The solution? Take a second before you snap the shutter to look around the entire frame of the photo. Make sure there are no distracting elements in the background, or other things that will detract from your image (this includes people or objects between you and the subject). If you see something, try to adjust your composition to eliminate the unwanted element. A wider aperture (lower f number) can help by shortening the depth of field and adding blur to the background. A tighter crop can help as well, removing everything except for your subject and a little bit of background around them.

For the picture above, I chose to have the antlers coming out of his head to add some humor to the image. It was an artistic decision, and not an unfortunate (or fortunate) accident.

Sometimes things slip in at the edge of the frame, and you can't even see them because your viewfinder doesn't cover 100% of the image (true for all optical viewfinders). In that case, it's time to crop down a little in post.

© 2009 Simon Hucko

Here's one that I took in Yosemite, and blew right through when editing. I should have cropped out the little bit of tree on the right of the frame, which I did when I converted it to black and white recently:

© 2009 Simon Hucko

So remember, you are in control of your image. Take a second and check your entire frame, making sure you are only capturing what you want. You can save yourself a lot of aggravation (and humiliation) down the line.

Full set from last weekend here



  1. Good post - this would have saved me a lot of deleted photos at a concert I was at recently - too many heads in my shots.

  2. @Matt - Yeah, it's easy to do because your brain filters out those kinds of things. Part of the challenge of photography is forcing yourself to really see what's there, and not rely on the filtered representation formed by your brain.

    In fact, that's a good idea for a post...

  3. Speaking of your brain "filtering out" Your brain won't let you see your eyes move in a mirror. Try it. Look in a mirror. Move your eyes side to side. You won't "see" it happen. Your brain makes up an image of unmoving eyes. Wonder what else our brains won't let us see?
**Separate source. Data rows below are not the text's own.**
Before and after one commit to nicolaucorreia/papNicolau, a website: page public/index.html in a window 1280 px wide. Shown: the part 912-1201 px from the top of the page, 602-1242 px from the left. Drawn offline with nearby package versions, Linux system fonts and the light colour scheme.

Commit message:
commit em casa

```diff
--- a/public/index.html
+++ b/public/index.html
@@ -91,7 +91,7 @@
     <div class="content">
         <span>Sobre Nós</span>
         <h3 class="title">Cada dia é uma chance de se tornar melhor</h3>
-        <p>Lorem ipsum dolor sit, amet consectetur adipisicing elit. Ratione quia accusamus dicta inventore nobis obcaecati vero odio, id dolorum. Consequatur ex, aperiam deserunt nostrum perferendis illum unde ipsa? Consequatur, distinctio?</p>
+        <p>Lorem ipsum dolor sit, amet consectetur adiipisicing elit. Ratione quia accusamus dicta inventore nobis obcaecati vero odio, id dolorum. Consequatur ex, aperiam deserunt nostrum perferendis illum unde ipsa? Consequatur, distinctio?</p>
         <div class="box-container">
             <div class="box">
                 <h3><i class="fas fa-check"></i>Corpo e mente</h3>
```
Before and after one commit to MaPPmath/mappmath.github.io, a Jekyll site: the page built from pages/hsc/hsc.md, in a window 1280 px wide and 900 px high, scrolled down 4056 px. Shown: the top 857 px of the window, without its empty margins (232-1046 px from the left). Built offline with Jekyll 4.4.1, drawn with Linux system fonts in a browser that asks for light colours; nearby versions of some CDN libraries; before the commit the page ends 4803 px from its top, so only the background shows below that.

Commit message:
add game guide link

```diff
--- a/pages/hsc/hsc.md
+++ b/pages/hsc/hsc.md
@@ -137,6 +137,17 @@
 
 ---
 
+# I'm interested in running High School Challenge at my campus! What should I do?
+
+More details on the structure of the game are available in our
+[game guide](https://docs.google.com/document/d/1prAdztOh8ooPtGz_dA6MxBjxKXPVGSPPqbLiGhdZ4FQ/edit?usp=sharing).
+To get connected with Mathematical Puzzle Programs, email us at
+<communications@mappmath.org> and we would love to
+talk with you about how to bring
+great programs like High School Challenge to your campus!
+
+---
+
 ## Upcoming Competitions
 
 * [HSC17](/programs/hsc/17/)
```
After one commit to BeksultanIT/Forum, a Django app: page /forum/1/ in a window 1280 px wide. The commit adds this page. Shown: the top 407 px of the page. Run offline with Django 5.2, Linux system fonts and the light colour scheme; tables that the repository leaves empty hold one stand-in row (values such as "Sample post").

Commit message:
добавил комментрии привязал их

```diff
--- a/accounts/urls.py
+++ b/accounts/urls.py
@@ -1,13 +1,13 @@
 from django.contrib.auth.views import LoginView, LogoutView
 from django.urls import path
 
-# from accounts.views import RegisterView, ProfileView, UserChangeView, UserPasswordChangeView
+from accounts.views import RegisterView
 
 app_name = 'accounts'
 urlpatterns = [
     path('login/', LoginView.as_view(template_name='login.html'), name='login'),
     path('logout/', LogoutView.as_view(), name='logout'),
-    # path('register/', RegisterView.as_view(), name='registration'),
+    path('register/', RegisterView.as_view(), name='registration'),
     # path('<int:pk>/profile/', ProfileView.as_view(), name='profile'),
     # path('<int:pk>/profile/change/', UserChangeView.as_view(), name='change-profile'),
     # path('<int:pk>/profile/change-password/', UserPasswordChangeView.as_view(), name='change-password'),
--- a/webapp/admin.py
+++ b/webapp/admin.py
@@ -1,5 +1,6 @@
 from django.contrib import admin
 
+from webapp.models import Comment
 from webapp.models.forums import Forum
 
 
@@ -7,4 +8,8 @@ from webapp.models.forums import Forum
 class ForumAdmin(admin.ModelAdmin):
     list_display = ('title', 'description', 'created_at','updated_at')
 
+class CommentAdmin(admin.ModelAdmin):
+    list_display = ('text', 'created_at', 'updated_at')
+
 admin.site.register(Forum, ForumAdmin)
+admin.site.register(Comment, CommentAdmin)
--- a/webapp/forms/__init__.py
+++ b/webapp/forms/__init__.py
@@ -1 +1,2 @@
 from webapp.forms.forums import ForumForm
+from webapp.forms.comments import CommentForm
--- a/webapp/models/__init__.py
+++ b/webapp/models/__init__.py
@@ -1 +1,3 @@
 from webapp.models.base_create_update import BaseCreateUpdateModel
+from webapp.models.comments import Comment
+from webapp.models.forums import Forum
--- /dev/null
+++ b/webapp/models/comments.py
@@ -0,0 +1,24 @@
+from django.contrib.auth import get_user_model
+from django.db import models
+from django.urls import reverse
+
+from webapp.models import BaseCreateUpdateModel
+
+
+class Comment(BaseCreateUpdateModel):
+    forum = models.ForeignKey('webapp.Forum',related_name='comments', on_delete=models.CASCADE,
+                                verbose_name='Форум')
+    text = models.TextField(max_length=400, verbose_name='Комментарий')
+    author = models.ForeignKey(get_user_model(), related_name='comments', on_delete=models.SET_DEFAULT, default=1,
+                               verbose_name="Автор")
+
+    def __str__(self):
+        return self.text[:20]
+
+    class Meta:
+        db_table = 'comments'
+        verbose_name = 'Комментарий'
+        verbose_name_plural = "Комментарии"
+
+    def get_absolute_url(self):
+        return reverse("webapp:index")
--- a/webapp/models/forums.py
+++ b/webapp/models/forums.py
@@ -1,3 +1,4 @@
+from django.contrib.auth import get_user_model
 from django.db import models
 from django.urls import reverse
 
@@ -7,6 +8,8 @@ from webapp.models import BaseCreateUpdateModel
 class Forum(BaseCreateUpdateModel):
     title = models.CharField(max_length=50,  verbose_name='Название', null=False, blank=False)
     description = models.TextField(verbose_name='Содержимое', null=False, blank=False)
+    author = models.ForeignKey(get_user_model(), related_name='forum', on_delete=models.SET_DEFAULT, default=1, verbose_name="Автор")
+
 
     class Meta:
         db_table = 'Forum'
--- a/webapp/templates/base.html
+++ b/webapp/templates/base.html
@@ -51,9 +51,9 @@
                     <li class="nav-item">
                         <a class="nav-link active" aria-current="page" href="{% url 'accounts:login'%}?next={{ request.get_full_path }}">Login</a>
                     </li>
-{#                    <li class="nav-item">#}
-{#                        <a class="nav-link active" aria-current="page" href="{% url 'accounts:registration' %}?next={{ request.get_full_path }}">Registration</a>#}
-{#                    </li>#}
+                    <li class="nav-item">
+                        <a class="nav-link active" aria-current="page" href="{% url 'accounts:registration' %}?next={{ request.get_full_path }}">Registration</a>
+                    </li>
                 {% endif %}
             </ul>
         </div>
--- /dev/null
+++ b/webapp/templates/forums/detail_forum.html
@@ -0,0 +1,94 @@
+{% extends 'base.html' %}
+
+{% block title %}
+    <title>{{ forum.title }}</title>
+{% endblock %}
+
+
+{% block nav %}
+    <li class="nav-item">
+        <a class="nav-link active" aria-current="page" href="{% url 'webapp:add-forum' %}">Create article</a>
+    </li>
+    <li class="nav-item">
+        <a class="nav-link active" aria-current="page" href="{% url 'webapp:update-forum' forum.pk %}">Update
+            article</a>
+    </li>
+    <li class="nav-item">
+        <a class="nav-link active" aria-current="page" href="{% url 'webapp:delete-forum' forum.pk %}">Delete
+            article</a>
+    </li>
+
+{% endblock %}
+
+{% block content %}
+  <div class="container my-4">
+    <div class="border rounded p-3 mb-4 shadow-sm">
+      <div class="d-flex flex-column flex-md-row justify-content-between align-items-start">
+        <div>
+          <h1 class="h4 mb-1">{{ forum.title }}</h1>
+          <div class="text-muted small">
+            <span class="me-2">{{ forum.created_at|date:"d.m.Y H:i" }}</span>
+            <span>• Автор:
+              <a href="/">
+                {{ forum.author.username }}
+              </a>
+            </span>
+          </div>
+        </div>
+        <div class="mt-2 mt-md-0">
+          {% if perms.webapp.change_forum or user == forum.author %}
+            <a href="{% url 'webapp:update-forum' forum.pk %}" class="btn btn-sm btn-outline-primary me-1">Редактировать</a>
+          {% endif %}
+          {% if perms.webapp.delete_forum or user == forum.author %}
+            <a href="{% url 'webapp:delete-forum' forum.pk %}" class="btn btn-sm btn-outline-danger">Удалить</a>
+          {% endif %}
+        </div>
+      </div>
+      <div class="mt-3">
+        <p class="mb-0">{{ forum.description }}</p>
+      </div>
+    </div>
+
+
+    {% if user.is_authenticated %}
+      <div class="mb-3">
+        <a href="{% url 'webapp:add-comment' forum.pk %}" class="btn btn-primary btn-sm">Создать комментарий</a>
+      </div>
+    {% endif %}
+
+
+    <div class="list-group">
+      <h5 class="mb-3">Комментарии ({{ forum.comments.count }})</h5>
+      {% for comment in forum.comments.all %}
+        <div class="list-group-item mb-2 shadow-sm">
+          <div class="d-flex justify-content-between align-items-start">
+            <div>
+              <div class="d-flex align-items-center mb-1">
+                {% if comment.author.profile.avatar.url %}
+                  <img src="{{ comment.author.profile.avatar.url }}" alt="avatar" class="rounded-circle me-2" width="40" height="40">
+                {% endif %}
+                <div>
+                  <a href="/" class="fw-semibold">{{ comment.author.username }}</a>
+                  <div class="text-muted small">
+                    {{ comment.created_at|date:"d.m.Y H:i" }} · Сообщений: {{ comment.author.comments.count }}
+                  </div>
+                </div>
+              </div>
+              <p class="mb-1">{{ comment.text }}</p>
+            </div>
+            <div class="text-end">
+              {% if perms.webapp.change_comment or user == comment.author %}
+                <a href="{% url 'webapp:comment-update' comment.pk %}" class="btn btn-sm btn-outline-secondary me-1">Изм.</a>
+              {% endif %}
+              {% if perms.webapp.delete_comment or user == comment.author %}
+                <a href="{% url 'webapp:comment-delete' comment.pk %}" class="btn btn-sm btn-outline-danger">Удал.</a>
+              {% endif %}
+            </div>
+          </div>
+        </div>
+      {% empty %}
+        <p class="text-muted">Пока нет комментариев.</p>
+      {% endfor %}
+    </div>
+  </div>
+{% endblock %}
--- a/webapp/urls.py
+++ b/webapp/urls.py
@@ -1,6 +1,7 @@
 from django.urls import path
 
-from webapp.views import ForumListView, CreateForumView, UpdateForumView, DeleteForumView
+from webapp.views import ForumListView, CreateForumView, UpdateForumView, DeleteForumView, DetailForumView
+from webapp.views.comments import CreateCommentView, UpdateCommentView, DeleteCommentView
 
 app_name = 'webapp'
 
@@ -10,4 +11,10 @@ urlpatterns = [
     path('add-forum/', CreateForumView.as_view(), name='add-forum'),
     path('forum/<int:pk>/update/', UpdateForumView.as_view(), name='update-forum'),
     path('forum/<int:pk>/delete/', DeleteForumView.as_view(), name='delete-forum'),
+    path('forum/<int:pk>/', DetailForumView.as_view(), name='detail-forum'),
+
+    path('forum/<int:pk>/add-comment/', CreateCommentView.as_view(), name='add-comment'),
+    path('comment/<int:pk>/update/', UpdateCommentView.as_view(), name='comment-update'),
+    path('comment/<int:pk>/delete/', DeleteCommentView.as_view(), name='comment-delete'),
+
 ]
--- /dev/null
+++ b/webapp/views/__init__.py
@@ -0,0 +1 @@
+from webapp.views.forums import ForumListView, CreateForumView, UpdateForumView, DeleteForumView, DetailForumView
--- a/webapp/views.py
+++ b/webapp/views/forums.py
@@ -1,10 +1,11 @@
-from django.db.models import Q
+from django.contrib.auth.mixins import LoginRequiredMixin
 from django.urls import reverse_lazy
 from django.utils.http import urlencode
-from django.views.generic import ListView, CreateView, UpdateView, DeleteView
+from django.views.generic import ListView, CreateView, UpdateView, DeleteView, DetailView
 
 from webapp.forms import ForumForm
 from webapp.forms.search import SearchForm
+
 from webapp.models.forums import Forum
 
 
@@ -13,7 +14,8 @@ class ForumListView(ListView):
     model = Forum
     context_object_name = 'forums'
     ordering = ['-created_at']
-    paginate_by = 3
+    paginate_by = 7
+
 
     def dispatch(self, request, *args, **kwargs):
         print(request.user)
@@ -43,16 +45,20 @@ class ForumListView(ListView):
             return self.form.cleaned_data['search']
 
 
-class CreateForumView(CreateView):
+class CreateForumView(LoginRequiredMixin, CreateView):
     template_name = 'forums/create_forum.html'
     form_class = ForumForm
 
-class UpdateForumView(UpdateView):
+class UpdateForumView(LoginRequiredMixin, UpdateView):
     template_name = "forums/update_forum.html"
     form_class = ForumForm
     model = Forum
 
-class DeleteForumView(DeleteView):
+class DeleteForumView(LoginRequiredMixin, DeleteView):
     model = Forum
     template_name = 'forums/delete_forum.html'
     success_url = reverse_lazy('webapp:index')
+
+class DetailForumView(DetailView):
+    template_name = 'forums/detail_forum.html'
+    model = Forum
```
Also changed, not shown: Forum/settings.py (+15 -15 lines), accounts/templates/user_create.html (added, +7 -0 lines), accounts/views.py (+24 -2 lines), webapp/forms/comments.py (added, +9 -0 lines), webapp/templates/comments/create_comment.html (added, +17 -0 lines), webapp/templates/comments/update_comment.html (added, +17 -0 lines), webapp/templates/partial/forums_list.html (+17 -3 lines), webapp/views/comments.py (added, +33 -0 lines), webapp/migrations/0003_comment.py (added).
  4. @Huck - I tried that after I read your comment, and was floored. My brain is stupid